JobsOhio, a private, state-funded initiative, is tasked to create jobs for Ohio workers. It invested $70 million in taxpayer money on a Monaca, Pa., “cracker,” or natural gas fracking plant, and a second plant planned for Belmont County, Ohio. This is not “free” money. JobsOhio receives its funding from state liquor sales tax revenue. The grants were supposed to create thousands of jobs while the plants were under construction and hundreds of permanent jobs in Ohio afterward.
Seventy million dollars is a phenomenal amount of money for an industry that not only pollutes the world, but creates so few Ohio jobs.
While agencies like JobsOhio can argue that its jobs will spur residual growth in cities, I beg to differ. Who wants to live, work and play where the water and air are poisoned, and your health is compromised?
My opponent not only supports the Appalachian Petrochemical Hub, he supported HB 6, the $1.3 billion nuclear energy bailout bill. He accepted $13,500 in campaign contributions from FirstEnergy PAC from 2019 to 2020. The timing of $3,500 of it and other contributions pledged to politicians this July indicates a pay-to-play culture in the statehouse that trades votes for campaign contributions.Get the Coronavirus Watch newsletter in your inbox.
FirstEnergy Solutions, of course, is the bankrupt nuclear power company now operating under the name of Energy Harbor. FirstEnergy is commonly recognized as “Company A” in the recent FBI indictment related to HB 6.

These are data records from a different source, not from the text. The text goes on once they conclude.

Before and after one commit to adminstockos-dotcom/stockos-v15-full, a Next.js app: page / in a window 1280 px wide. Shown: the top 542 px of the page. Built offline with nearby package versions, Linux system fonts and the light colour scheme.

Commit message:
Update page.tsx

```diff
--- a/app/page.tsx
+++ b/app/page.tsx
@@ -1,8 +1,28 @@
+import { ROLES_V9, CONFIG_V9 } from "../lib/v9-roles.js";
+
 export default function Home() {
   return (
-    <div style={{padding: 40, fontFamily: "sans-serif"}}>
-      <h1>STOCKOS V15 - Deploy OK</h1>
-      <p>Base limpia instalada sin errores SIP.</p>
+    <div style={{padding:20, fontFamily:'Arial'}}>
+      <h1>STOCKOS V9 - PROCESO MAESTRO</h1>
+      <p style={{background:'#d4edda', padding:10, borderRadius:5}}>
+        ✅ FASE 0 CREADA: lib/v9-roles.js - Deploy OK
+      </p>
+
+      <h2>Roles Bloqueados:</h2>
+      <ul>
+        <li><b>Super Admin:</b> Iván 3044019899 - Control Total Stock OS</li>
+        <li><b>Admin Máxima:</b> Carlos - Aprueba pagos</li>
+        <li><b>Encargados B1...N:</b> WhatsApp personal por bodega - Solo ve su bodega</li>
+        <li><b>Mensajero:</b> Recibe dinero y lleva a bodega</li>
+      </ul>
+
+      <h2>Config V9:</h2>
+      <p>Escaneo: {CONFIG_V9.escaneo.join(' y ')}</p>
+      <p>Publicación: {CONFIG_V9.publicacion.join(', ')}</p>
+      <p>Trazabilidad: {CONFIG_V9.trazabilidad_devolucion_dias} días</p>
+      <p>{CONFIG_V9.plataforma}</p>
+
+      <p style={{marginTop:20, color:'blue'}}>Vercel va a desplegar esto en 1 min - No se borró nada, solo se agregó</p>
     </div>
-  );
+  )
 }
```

The Enquirer has reported that the timing of $158,000 in FirstEnergy PAC donations to statehouse politicians two months ago was the second-highest sum it had donated in any month since 1995. More than half of those donations went to lawmakers who voted “yes” on HB 6. Also, on the day HB 6 became law in October 2019, FirstEnergy PAC donated nearly $53,000 to House Republicans’ campaign funds and other GOP accounts.

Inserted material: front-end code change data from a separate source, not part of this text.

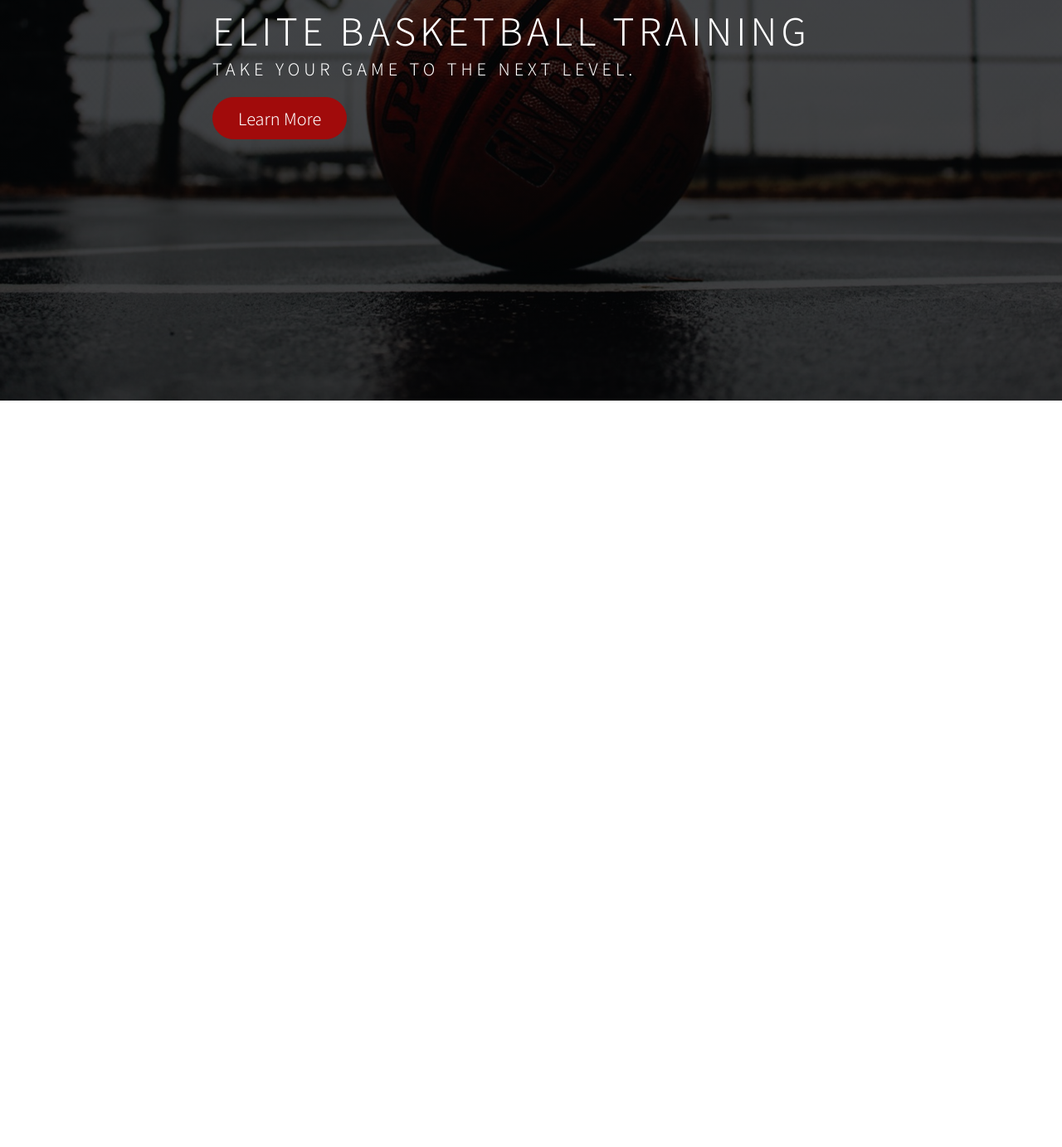
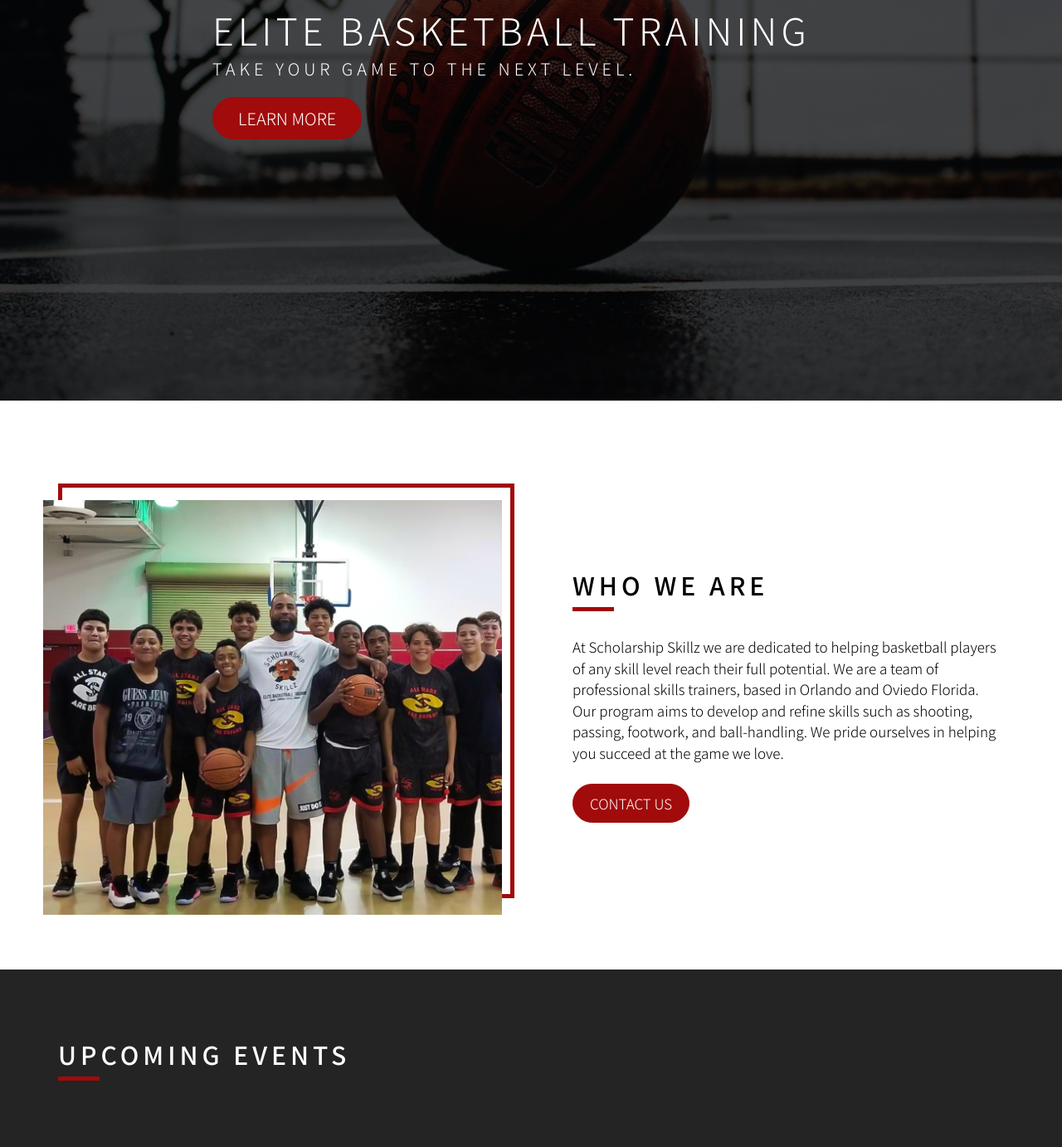
Before and after one commit to c-gonzalez4/scholarship-skillz, a plain HTML site: page index.html in a window 1280 px wide. Shown: the part 317-1700 px from the top of the page at 83% size. Before the commit the page ends 800 px from the top, so only its background shows below. Drawn offline with Linux system fonts and the light colour scheme.

Commit message:
About Section

```diff
--- a/index.html
+++ b/index.html
@@ -15,8 +15,9 @@ https://maryculterhouse.com/ for inspiration-->
 </head>
 <body>
    <header>
-       <div class="logo"><a href="index.html"><img src="images/ScholarshipSkillzLogoDesignblack.png" alt="Logo" > </a></div>
+       <!-- <div class="logo"><a href="index.html"><img src="images/ScholarshipSkillzLogoDesignblack.png" alt="Logo" > </a></div> -->
         <div class="row top">
+            <div class="logo"><a href="index.html"><img src="images/ScholarshipSkillzLogoDesignblack.png" alt="Logo" > </a></div>
             <nav class="nav-bar">
                 <ul >
                     <li class="nav-link"> <a href="#home">Home</a> </li>
@@ -34,11 +35,44 @@ https://maryculterhouse.com/ for inspiration-->
            <h2  >Take Your Game To The Next Level.</h2>
            <!-- <p>Take your game to the next level.</p> -->
 
-           <a href="#about" class="btn fill">Learn More</a>
+           <a href="#about" class="btn fill">LEARN MORE</a>
 
        </div>
 
 
     </header>
+    <section class="about">
+        <div class="row container">
+            <div class="flex">
+
+                <div class="picture-outline">
+                    <div class="picture">
+                        <img src="images/aboutpicture.jpg" alt="Picture of coach with a group of basketball players">
+
+                    </div>
+                </div>
+
+                <div class="paragraph">
+                    <h3>Who we are</h3>
+                    <p class="about-paragraph">At Scholarship Skillz we are dedicated to helping
+                    basketball players of any skill level reach their full potential.
+                    We are a team of professional skills trainers, based in Orlando and Oviedo
+                    Florida. Our program aims to develop and refine skills such as shooting,
+                    passing, footwork, and ball-handling. We pride ourselves in helping you
+                    succeed at the game we love.
+                    </p>
+                    <a href="#contact" class="btn fill contactus">CONTACT US</a>
+                </div>
+            </div>
+
+        </div>
+    </section>
+
+    <section class="events">
+        <div class="row">
+            <h3>Upcoming Events</h3>
+        </div>
+
+    </section>
 </body>
 </html>
--- a/style.css
+++ b/style.css
@@ -25,6 +25,9 @@ html, body{
     margin: 0 auto;
 }
 
+section{
+    padding: 80px 0;
+}
   /*Heading*/
 
 nav ul {
@@ -45,8 +48,6 @@ nav a{
 
 nav a:hover{
     color: #8f8b8b;
-
-
     transition: color  1s;
 }
 
@@ -58,11 +59,13 @@ header{
     background-position: center;
 }
 
+
 .logo img{
     height: 90px;
     position: absolute;
     left: 200px;
     top: 20px;
+
 
 }
 
@@ -71,7 +74,9 @@ header{
 
     width: 100%;
 
+
 }
+
 
 .hero{
     position: absolute;
@@ -90,9 +95,35 @@ h1, h2{
     letter-spacing: 5px;
     font-weight: 300;
 }
+
 h2{
     font-size: 100%;
 }
+
+h3{
+    font-weight: 500;
+    font-size: 150%;
+    text-align: left;
+    text-transform: uppercase;
+    letter-spacing: 5px;
+}
+
+h3::after{
+    content: "";
+    display: block;
+    background-color: #a10b0b;
+    position: relative;
+    width: 50px;
+    height: 5px;
+
+    margin-top: 5px;
+
+}
+
+.events h3{
+    color: white;
+}
+
 
 /*Button */
 
@@ -115,3 +146,57 @@ h2{
   background-color: #780505;
   transition: background-color 0.5s;
 }
+
+.contactus{
+    font-size: 85%;
+    padding: 10px 20px;
+    margin-top: 25px;
+}
+
+/*About Section*/
+
+.picture img{
+    height: 500px;
+    position: absolute;
+    top: 15px;
+    right: 10px;
+}
+
+.picture-outline{
+    border: 5px solid #a10b0b;
+    height: 500px;
+    width: 550px;
+    position: relative;
+    float: none;
+    display: inline-block;
+
+}
+.about{
+    padding-top: 100px;
+}
+.paragraph{
+    float: right;
+    /* border: 5px solid black; */
+    width: 50%;
+    position: relative;
+    padding-left: 50px;
+    top: 100px;
+}
+.about p {
+    padding-top: 30px;
+    line-height: 150%;
+    width: 100%;
+    font-size: 85%;
+    font-weight: 300;
+
+}
+
+.picture{
+    float: left;
+}
+
+/*Events*/
+
+.events{
+    background-color: #232423;
+}
```
Also changed, not shown: images/aboutpicture.jpg (added), images/image0 (1).jpeg (added).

HB 6 is at the center of the FBI’s recent arrest of former Speaker of the House Larry Householder and four others for an alleged $60 million bribery scheme.
In Ohio today, we have a supermajority political machine where lawmakers create laws and policy for themselves and their reelection campaigns.
I pledge, as your new Ohio state senator, to help create laws and policies that improve the lives of Ohio families, like good jobs, equitable education, and affordable health care. Let’s get rid of a system that allows politicians to line their pockets with dark money that ensures their seats at the power table – while ignoring the needs of the people.